(Stored entries)
........
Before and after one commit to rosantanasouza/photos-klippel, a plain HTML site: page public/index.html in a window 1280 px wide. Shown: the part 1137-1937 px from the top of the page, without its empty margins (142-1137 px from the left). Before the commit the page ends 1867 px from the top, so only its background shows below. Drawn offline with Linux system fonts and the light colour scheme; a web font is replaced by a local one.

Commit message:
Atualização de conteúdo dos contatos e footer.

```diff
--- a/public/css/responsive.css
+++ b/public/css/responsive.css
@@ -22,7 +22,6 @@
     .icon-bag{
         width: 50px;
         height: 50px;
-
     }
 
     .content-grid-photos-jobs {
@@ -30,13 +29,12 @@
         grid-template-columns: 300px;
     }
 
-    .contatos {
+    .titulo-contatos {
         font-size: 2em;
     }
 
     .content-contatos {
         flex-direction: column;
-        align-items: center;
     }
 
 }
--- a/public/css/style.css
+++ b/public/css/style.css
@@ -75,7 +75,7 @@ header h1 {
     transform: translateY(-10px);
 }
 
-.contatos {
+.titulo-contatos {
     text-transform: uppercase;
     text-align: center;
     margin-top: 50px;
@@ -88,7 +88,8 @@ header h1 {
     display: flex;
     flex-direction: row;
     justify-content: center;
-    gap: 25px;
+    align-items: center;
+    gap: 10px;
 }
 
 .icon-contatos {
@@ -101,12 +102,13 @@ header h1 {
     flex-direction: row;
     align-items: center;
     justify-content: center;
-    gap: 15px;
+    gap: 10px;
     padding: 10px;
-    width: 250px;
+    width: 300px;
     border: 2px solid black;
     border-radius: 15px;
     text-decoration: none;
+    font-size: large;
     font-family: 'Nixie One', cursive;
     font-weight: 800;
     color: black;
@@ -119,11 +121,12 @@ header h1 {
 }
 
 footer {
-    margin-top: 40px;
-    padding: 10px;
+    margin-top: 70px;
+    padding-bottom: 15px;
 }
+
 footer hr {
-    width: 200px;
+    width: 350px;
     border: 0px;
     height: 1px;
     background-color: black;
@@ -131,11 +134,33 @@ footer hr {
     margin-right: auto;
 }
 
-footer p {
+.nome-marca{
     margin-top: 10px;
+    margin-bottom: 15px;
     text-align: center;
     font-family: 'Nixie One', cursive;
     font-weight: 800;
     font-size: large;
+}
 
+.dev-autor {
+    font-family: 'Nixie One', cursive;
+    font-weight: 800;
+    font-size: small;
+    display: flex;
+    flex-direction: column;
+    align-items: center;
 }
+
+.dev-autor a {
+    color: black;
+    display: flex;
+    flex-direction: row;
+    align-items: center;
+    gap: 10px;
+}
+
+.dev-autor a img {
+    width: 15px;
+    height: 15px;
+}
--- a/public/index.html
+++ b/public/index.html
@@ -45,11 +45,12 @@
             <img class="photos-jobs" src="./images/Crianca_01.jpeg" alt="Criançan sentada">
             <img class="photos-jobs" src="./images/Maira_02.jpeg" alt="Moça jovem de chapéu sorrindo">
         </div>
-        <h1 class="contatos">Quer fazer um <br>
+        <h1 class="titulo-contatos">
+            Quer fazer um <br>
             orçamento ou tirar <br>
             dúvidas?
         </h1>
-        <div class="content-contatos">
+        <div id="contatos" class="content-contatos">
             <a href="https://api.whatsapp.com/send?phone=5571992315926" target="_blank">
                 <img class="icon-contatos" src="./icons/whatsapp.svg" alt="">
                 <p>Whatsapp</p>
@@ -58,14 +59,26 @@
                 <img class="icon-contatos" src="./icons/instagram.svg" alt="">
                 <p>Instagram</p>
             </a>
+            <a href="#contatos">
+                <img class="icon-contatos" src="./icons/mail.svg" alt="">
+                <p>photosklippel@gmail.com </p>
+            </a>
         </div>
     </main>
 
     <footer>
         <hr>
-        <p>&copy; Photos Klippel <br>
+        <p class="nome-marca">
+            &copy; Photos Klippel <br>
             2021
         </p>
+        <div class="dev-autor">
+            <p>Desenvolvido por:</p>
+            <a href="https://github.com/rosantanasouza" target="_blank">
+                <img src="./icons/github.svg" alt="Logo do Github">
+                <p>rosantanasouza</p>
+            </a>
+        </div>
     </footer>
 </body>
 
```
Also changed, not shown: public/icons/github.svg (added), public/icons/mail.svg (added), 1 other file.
........
▶ [Exercise description]: Check every line of the records above for the string "black". Copy those that hold it.

▶ [Written solution]:
     border: 2px solid black;
     color: black;
     background-color: black;
+    color: black;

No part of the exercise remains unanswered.